■ **What is expected**:
Report all lines of the records that contain "file".

BEGIN Data supplied

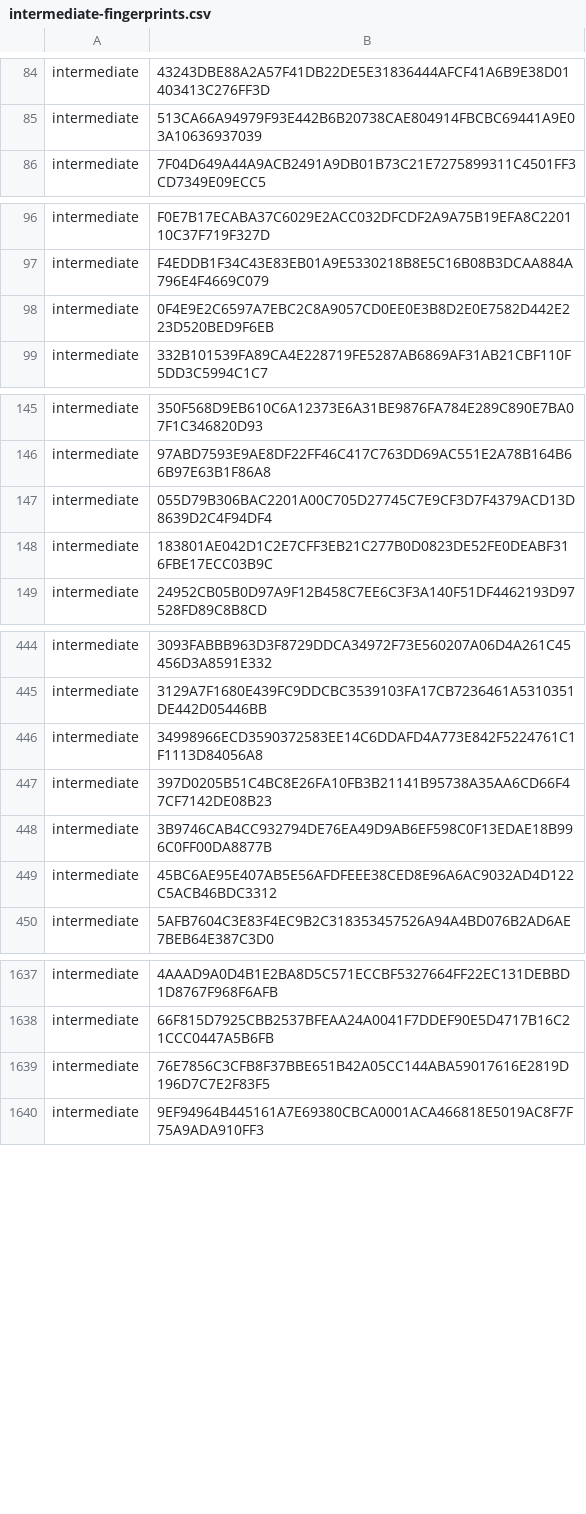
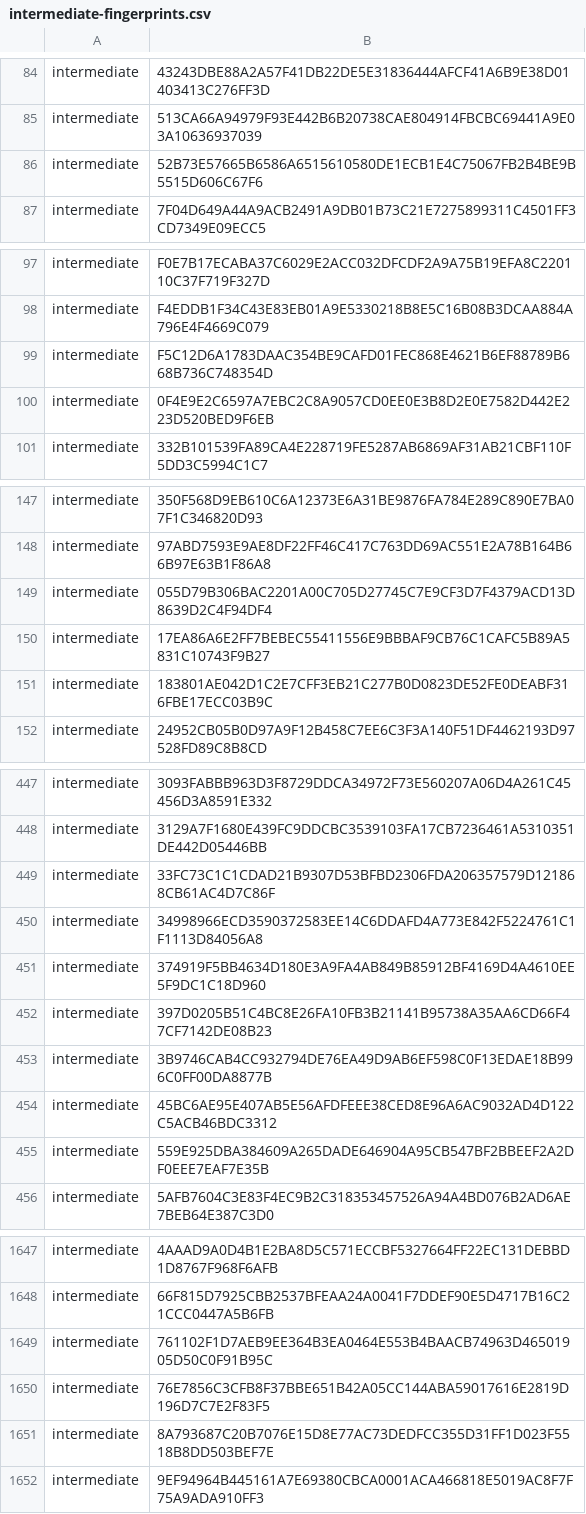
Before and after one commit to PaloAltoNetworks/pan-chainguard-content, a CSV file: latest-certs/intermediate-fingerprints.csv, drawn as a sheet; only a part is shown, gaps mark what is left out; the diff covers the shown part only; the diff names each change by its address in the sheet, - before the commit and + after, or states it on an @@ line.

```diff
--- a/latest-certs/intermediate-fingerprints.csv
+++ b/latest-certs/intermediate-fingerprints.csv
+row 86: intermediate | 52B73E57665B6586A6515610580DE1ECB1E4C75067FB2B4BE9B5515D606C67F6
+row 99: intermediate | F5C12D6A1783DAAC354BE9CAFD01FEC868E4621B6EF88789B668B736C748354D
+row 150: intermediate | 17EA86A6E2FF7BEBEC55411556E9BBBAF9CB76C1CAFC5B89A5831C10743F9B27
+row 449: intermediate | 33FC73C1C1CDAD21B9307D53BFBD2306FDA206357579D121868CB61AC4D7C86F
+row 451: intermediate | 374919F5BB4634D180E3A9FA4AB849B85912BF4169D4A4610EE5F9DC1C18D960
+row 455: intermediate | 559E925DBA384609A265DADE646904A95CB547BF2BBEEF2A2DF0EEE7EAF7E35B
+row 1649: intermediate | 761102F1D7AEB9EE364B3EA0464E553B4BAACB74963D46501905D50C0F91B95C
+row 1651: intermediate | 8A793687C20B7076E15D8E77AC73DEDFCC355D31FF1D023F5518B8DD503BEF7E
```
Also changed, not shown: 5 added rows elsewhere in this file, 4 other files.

END Data supplied

■ **Output of the exercise**:
Before and after one commit to PaloAltoNetworks/pan-chainguard-content, a CSV file: latest-certs/intermediate-fingerprints.csv, drawn as a sheet; only a part is shown, gaps mark what is left out; the diff covers the shown part only; the diff names each change by its address in the sheet, - before the commit and + after, or states it on an @@ line.
Also changed, not shown: 5 added rows elsewhere in this file, 4 other files.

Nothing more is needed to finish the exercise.